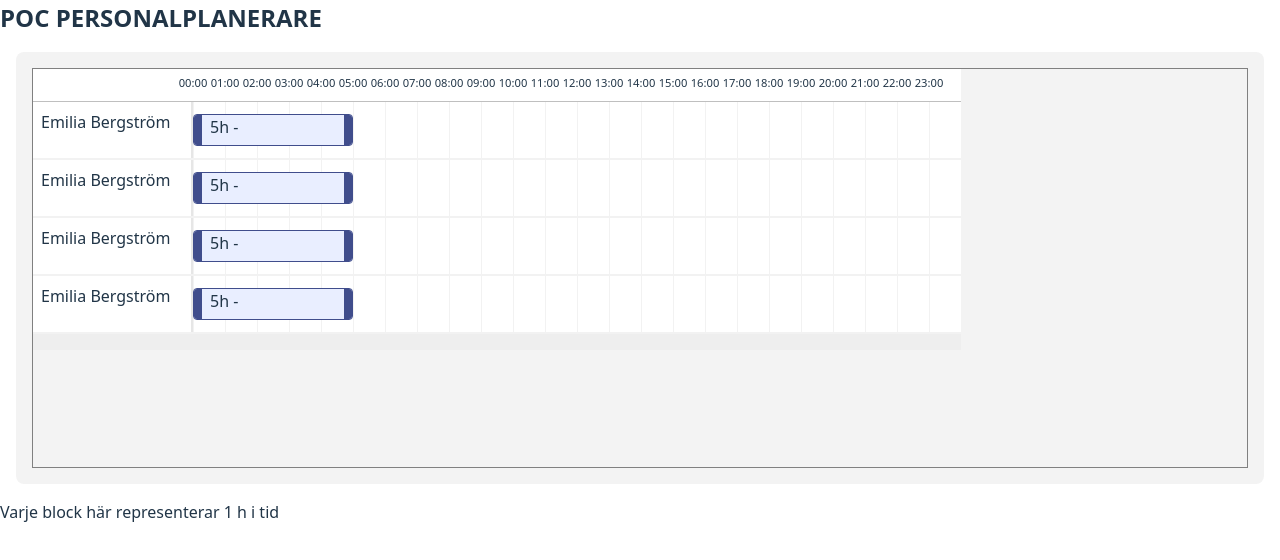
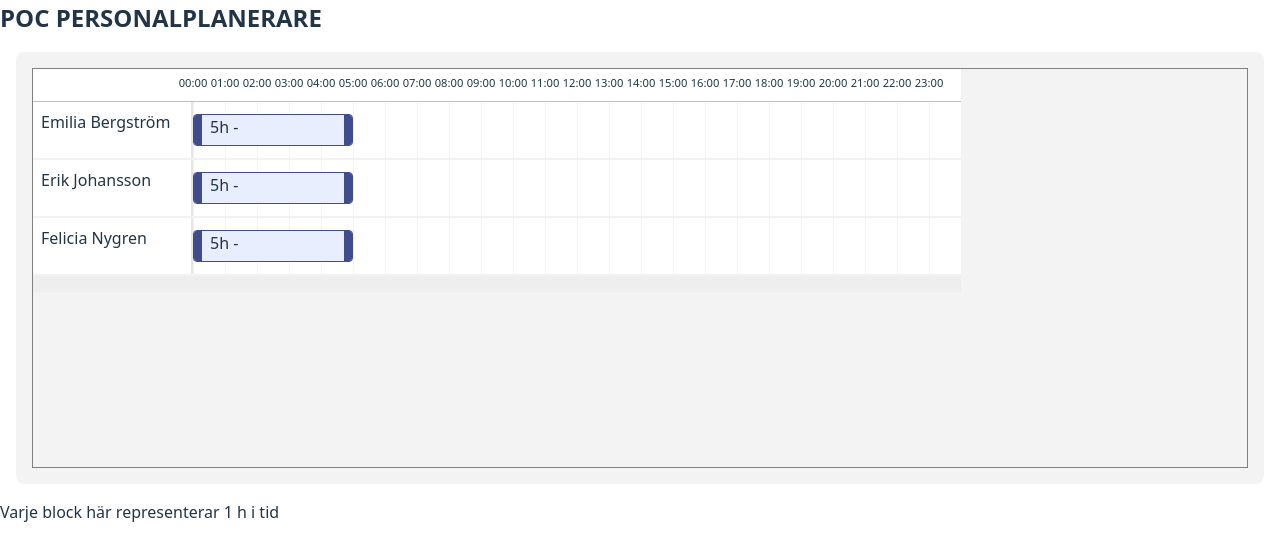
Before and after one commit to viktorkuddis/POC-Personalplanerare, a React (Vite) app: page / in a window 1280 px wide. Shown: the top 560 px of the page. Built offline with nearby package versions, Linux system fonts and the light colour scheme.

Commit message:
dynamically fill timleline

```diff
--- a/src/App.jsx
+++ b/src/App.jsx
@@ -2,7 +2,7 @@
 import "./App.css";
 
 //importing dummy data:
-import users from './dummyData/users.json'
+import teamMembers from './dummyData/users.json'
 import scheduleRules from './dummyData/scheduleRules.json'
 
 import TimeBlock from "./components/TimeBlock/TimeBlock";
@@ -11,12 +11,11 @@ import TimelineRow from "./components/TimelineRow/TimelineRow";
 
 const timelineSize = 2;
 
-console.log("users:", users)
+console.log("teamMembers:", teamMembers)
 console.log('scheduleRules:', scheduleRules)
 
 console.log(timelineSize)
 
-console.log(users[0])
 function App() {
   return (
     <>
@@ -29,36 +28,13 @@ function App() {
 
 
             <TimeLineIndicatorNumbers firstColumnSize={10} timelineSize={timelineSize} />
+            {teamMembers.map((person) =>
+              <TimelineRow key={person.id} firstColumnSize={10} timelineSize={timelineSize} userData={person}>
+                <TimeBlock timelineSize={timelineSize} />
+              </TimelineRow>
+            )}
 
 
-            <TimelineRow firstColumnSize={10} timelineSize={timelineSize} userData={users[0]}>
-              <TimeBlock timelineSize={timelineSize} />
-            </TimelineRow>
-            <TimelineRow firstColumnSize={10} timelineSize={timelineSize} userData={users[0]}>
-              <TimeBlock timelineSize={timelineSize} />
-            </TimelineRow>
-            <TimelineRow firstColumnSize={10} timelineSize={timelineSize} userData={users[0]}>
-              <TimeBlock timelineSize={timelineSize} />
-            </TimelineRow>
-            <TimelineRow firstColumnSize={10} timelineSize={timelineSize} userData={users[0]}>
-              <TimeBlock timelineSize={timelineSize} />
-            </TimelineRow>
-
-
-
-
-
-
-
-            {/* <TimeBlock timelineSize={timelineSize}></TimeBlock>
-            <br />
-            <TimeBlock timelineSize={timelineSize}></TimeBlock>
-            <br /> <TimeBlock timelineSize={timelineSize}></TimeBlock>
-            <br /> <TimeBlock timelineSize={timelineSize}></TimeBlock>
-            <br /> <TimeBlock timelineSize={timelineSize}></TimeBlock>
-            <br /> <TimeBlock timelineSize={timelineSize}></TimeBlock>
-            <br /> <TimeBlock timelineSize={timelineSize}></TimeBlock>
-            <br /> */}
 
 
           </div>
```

***

### Work request
Pick out every line of the listing containing the word "scheduleRules", and show those lines.

### Reply to the task
 import scheduleRules from './dummyData/scheduleRules.json'
 console.log('scheduleRules:', scheduleRules)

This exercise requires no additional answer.